→ Data for analysis
------------------------------
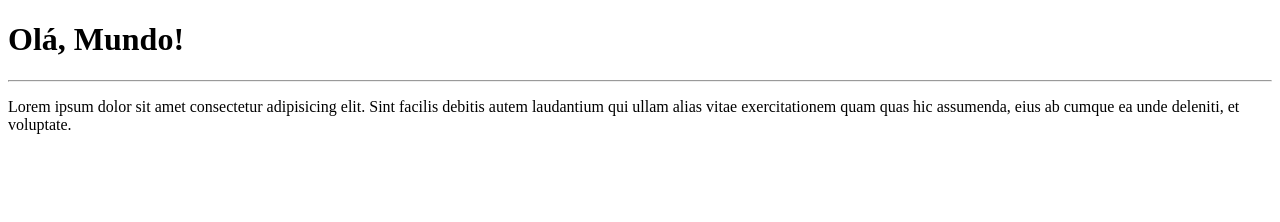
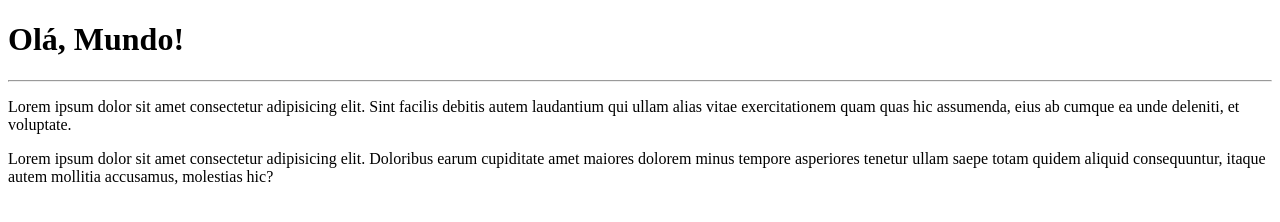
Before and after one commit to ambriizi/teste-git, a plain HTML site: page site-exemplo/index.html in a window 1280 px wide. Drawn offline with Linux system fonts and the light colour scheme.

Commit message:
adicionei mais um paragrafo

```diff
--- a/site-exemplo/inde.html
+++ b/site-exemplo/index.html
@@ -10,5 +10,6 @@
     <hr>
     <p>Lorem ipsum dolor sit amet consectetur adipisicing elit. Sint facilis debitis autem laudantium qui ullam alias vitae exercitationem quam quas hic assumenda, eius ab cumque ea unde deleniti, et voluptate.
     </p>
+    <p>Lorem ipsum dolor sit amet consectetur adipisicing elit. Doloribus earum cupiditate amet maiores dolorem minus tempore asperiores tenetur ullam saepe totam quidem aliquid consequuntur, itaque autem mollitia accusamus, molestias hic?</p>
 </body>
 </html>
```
------------------------------
→ Problem requirements
Retype the records above line for line and exactly, omitting their pictures.

→ Response to the exercise
Before and after one commit to ambriizi/teste-git, a plain HTML site: page site-exemplo/index.html in a window 1280 px wide. Drawn offline with Linux system fonts and the light colour scheme.

Commit message:
adicionei mais um paragrafo

```diff
--- a/site-exemplo/inde.html
+++ b/site-exemplo/index.html
@@ -10,5 +10,6 @@
     <hr>
     <p>Lorem ipsum dolor sit amet consectetur adipisicing elit. Sint facilis debitis autem laudantium qui ullam alias vitae exercitationem quam quas hic assumenda, eius ab cumque ea unde deleniti, et voluptate.
     </p>
+    <p>Lorem ipsum dolor sit amet consectetur adipisicing elit. Doloribus earum cupiditate amet maiores dolorem minus tempore asperiores tenetur ullam saepe totam quidem aliquid consequuntur, itaque autem mollitia accusamus, molestias hic?</p>
 </body>
 </html>
```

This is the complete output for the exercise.